Exercise directions
Where a line in the records below includes "Senha", pull that line out.
....
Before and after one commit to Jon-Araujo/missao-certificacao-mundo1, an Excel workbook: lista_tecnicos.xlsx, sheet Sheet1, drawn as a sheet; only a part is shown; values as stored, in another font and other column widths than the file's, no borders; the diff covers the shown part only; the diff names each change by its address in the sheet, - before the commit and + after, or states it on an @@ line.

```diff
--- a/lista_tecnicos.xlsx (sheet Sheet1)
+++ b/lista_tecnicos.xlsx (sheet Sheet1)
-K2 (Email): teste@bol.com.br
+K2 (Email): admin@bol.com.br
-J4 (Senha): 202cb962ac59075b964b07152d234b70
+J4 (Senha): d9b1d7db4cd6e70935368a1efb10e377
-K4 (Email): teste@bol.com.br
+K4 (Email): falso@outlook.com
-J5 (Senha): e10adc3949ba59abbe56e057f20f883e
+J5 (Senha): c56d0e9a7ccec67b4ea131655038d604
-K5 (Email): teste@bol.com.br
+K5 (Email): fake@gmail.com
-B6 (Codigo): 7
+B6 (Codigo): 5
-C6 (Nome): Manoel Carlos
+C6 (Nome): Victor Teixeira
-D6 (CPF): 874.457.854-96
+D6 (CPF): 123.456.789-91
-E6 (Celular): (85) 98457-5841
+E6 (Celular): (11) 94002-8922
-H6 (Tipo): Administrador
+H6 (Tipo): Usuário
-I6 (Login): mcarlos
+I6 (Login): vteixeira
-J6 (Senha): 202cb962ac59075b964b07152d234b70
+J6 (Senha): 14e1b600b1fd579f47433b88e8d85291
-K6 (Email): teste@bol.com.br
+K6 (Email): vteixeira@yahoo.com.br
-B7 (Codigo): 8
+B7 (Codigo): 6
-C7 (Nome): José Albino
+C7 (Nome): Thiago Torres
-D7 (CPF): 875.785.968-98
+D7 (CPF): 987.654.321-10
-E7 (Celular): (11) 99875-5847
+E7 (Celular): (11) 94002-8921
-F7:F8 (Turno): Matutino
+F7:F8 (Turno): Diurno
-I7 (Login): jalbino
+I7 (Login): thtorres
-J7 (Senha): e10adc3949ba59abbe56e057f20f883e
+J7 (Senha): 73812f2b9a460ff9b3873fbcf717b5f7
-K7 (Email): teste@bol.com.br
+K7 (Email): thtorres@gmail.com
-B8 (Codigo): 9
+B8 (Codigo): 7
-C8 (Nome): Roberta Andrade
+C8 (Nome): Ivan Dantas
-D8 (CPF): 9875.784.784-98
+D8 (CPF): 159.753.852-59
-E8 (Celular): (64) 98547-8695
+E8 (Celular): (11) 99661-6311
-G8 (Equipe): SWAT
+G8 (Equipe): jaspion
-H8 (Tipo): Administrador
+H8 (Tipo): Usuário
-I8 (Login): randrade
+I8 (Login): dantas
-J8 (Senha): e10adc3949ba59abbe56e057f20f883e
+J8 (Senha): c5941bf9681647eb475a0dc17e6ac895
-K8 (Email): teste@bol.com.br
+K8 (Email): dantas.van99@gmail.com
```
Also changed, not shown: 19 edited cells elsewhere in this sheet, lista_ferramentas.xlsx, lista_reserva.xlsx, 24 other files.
....
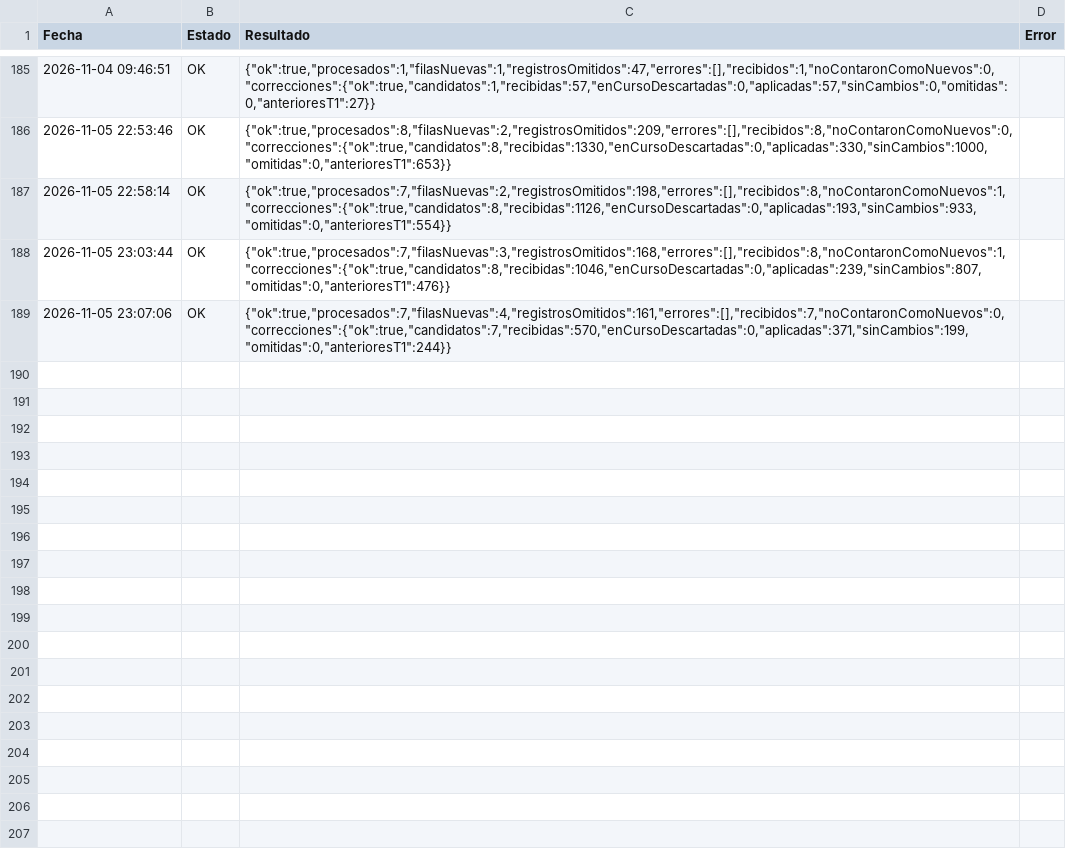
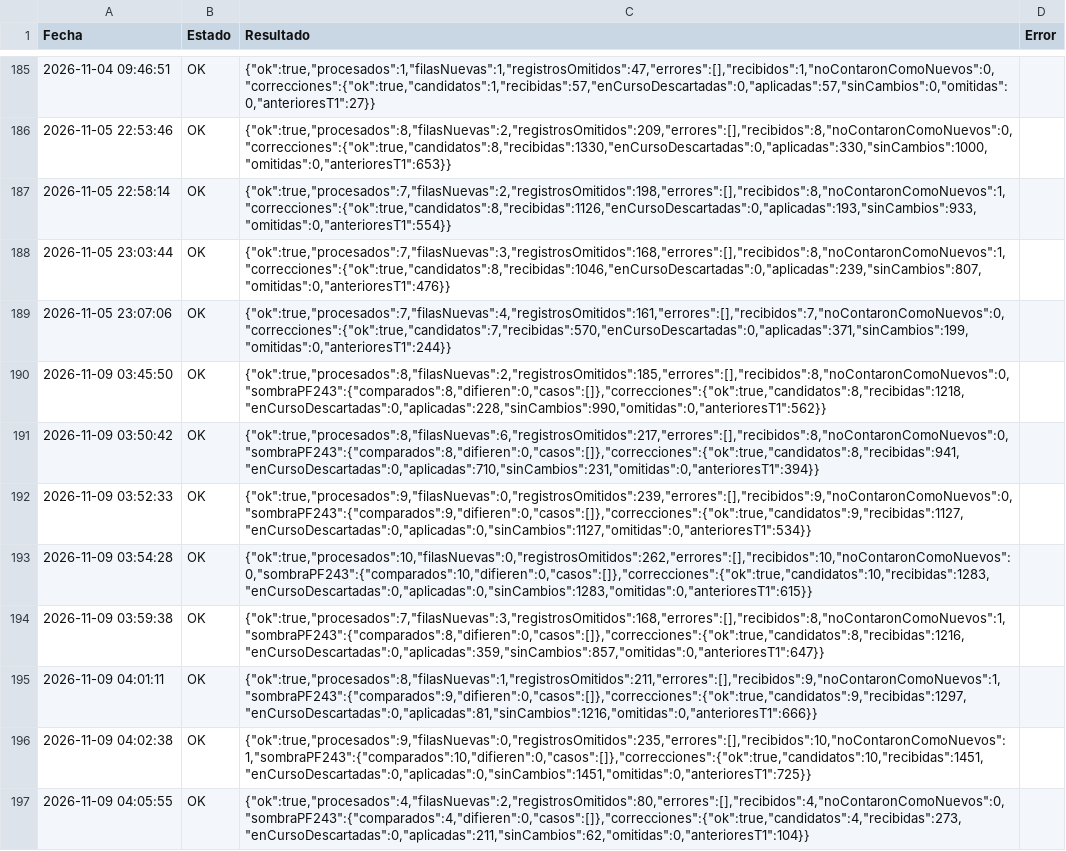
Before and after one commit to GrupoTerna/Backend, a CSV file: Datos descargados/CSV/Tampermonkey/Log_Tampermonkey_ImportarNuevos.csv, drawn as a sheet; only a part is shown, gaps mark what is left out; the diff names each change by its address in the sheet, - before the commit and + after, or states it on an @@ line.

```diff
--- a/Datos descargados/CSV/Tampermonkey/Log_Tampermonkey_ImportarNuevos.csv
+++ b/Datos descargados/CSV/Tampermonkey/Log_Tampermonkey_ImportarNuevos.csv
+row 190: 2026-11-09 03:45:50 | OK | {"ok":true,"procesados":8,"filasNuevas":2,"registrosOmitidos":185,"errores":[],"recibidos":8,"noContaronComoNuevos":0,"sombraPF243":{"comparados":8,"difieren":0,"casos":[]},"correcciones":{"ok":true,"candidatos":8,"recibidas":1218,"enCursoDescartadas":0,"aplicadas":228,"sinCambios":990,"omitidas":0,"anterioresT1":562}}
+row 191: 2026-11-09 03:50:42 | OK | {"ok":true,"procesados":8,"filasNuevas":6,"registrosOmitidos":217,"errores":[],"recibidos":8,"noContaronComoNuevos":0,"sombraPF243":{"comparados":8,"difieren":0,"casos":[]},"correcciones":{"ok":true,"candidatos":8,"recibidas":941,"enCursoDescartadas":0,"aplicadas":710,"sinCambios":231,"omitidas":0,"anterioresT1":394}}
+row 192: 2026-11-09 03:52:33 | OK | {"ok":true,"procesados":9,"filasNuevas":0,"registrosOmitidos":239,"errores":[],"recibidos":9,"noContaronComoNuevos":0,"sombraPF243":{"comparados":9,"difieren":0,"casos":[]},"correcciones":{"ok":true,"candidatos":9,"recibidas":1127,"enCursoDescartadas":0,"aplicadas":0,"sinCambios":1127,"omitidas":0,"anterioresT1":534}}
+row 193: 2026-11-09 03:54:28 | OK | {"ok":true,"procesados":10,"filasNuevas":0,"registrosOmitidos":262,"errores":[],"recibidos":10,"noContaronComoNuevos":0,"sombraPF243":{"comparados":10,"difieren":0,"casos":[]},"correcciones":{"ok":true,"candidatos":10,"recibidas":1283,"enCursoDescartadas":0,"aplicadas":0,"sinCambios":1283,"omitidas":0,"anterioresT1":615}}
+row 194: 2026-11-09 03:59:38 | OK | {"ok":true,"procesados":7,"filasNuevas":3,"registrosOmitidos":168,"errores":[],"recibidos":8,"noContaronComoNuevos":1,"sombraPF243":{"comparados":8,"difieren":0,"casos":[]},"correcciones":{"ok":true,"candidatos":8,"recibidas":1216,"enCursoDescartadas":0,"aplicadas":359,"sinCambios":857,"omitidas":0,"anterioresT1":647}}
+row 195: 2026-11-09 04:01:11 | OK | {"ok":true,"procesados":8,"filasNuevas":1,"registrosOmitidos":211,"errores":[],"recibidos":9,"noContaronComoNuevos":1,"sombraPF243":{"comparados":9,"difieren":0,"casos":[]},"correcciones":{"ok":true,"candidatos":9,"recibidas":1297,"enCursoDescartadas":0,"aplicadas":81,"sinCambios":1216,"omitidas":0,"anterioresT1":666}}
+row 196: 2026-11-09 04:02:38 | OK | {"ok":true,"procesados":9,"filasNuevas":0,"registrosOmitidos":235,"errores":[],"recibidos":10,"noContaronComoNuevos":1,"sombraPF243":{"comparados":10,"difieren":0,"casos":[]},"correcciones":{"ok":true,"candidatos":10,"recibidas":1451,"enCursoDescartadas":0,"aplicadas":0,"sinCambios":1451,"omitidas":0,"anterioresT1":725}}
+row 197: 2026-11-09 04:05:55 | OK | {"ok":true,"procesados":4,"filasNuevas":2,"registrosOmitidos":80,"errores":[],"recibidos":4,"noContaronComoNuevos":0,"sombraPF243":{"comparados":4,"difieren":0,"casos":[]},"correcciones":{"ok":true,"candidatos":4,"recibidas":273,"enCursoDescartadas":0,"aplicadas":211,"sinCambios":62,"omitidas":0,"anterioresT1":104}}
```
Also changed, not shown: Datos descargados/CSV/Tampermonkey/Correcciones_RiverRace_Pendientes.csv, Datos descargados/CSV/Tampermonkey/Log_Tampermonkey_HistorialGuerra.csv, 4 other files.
....
Reply
-J4 (Senha): 202cb962ac59075b964b07152d234b70
+J4 (Senha): d9b1d7db4cd6e70935368a1efb10e377
-J5 (Senha): e10adc3949ba59abbe56e057f20f883e
+J5 (Senha): c56d0e9a7ccec67b4ea131655038d604
-J6 (Senha): 202cb962ac59075b964b07152d234b70
+J6 (Senha): 14e1b600b1fd579f47433b88e8d85291
-J7 (Senha): e10adc3949ba59abbe56e057f20f883e
+J7 (Senha): 73812f2b9a460ff9b3873fbcf717b5f7
-J8 (Senha): e10adc3949ba59abbe56e057f20f883e
+J8 (Senha): c5941bf9681647eb475a0dc17e6ac895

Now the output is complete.